→ EXERCISE INSTRUCTIONS: Please print the data shown below without any alteration.

(Records from a collection)
------------------------------------------------

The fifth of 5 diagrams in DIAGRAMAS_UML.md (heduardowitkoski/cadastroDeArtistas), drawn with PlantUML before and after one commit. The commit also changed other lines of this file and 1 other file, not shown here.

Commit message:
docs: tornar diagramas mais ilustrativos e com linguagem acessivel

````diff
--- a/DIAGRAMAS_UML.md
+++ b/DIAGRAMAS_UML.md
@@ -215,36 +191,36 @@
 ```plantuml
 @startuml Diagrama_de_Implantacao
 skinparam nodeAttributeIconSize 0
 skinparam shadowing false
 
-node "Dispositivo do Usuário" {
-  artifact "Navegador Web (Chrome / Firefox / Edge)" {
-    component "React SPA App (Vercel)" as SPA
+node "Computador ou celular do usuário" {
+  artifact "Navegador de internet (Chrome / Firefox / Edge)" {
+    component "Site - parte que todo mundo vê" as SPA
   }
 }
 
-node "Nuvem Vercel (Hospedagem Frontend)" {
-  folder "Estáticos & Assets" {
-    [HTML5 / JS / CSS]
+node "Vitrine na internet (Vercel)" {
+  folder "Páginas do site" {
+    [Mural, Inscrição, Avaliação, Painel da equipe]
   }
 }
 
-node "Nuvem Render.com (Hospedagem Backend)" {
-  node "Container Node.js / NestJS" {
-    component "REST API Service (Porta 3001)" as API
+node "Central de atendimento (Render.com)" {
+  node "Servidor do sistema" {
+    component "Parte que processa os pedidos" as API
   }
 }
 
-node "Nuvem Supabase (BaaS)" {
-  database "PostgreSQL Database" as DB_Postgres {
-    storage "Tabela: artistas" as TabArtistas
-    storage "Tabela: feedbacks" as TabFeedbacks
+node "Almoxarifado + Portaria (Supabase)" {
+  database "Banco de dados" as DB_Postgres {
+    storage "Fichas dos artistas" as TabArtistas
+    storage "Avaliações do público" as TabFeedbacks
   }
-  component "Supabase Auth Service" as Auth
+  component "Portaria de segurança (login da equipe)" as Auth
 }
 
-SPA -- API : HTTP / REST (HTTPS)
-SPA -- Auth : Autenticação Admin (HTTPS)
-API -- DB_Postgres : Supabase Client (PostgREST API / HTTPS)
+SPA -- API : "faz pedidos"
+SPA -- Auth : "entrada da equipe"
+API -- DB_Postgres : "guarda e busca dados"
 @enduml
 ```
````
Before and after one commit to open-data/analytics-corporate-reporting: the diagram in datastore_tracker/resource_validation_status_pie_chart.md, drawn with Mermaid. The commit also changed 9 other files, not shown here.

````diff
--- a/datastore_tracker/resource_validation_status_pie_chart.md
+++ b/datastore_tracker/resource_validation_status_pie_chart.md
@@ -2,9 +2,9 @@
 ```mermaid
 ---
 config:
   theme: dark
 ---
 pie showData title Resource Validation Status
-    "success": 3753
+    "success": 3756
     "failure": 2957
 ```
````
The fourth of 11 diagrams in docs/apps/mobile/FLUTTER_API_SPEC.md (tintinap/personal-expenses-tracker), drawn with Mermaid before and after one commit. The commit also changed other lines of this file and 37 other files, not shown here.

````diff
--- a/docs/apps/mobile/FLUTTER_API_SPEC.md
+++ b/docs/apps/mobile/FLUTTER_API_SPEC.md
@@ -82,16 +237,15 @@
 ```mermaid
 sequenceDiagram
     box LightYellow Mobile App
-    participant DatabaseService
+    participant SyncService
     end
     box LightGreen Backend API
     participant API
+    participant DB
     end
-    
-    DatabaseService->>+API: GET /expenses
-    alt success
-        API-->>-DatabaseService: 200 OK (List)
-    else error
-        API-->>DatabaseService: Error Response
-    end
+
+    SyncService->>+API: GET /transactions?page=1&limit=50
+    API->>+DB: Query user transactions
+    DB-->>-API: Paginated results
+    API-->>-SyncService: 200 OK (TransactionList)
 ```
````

------------------------------------------------

→ SOLUTION TO THIS TASK:
The fifth of 5 diagrams in DIAGRAMAS_UML.md (heduardowitkoski/cadastroDeArtistas), drawn with PlantUML before and after one commit. The commit also changed other lines of this file and 1 other file, not shown here.

Commit message:
docs: tornar diagramas mais ilustrativos e com linguagem acessivel

````diff
--- a/DIAGRAMAS_UML.md
+++ b/DIAGRAMAS_UML.md
@@ -215,36 +191,36 @@
 ```plantuml
 @startuml Diagrama_de_Implantacao
 skinparam nodeAttributeIconSize 0
 skinparam shadowing false
 
-node "Dispositivo do Usuário" {
-  artifact "Navegador Web (Chrome / Firefox / Edge)" {
-    component "React SPA App (Vercel)" as SPA
+node "Computador ou celular do usuário" {
+  artifact "Navegador de internet (Chrome / Firefox / Edge)" {
+    component "Site - parte que todo mundo vê" as SPA
   }
 }
 
-node "Nuvem Vercel (Hospedagem Frontend)" {
-  folder "Estáticos & Assets" {
-    [HTML5 / JS / CSS]
+node "Vitrine na internet (Vercel)" {
+  folder "Páginas do site" {
+    [Mural, Inscrição, Avaliação, Painel da equipe]
   }
 }
 
-node "Nuvem Render.com (Hospedagem Backend)" {
-  node "Container Node.js / NestJS" {
-    component "REST API Service (Porta 3001)" as API
+node "Central de atendimento (Render.com)" {
+  node "Servidor do sistema" {
+    component "Parte que processa os pedidos" as API
   }
 }
 
-node "Nuvem Supabase (BaaS)" {
-  database "PostgreSQL Database" as DB_Postgres {
-    storage "Tabela: artistas" as TabArtistas
-    storage "Tabela: feedbacks" as TabFeedbacks
+node "Almoxarifado + Portaria (Supabase)" {
+  database "Banco de dados" as DB_Postgres {
+    storage "Fichas dos artistas" as TabArtistas
+    storage "Avaliações do público" as TabFeedbacks
   }
-  component "Supabase Auth Service" as Auth
+  component "Portaria de segurança (login da equipe)" as Auth
 }
 
-SPA -- API : HTTP / REST (HTTPS)
-SPA -- Auth : Autenticação Admin (HTTPS)
-API -- DB_Postgres : Supabase Client (PostgREST API / HTTPS)
+SPA -- API : "faz pedidos"
+SPA -- Auth : "entrada da equipe"
+API -- DB_Postgres : "guarda e busca dados"
 @enduml
 ```
````
Before and after one commit to open-data/analytics-corporate-reporting: the diagram in datastore_tracker/resource_validation_status_pie_chart.md, drawn with Mermaid. The commit also changed 9 other files, not shown here.

````diff
--- a/datastore_tracker/resource_validation_status_pie_chart.md
+++ b/datastore_tracker/resource_validation_status_pie_chart.md
@@ -2,9 +2,9 @@
 ```mermaid
 ---
 config:
   theme: dark
 ---
 pie showData title Resource Validation Status
-    "success": 3753
+    "success": 3756
     "failure": 2957
 ```
````
The fourth of 11 diagrams in docs/apps/mobile/FLUTTER_API_SPEC.md (tintinap/personal-expenses-tracker), drawn with Mermaid before and after one commit. The commit also changed other lines of this file and 37 other files, not shown here.

````diff
--- a/docs/apps/mobile/FLUTTER_API_SPEC.md
+++ b/docs/apps/mobile/FLUTTER_API_SPEC.md
@@ -82,16 +237,15 @@
 ```mermaid
 sequenceDiagram
     box LightYellow Mobile App
-    participant DatabaseService
+    participant SyncService
     end
     box LightGreen Backend API
     participant API
+    participant DB
     end
-    
-    DatabaseService->>+API: GET /expenses
-    alt success
-        API-->>-DatabaseService: 200 OK (List)
-    else error
-        API-->>DatabaseService: Error Response
-    end
+
+    SyncService->>+API: GET /transactions?page=1&limit=50
+    API->>+DB: Query user transactions
+    DB-->>-API: Paginated results
+    API-->>-SyncService: 200 OK (TransactionList)
 ```
````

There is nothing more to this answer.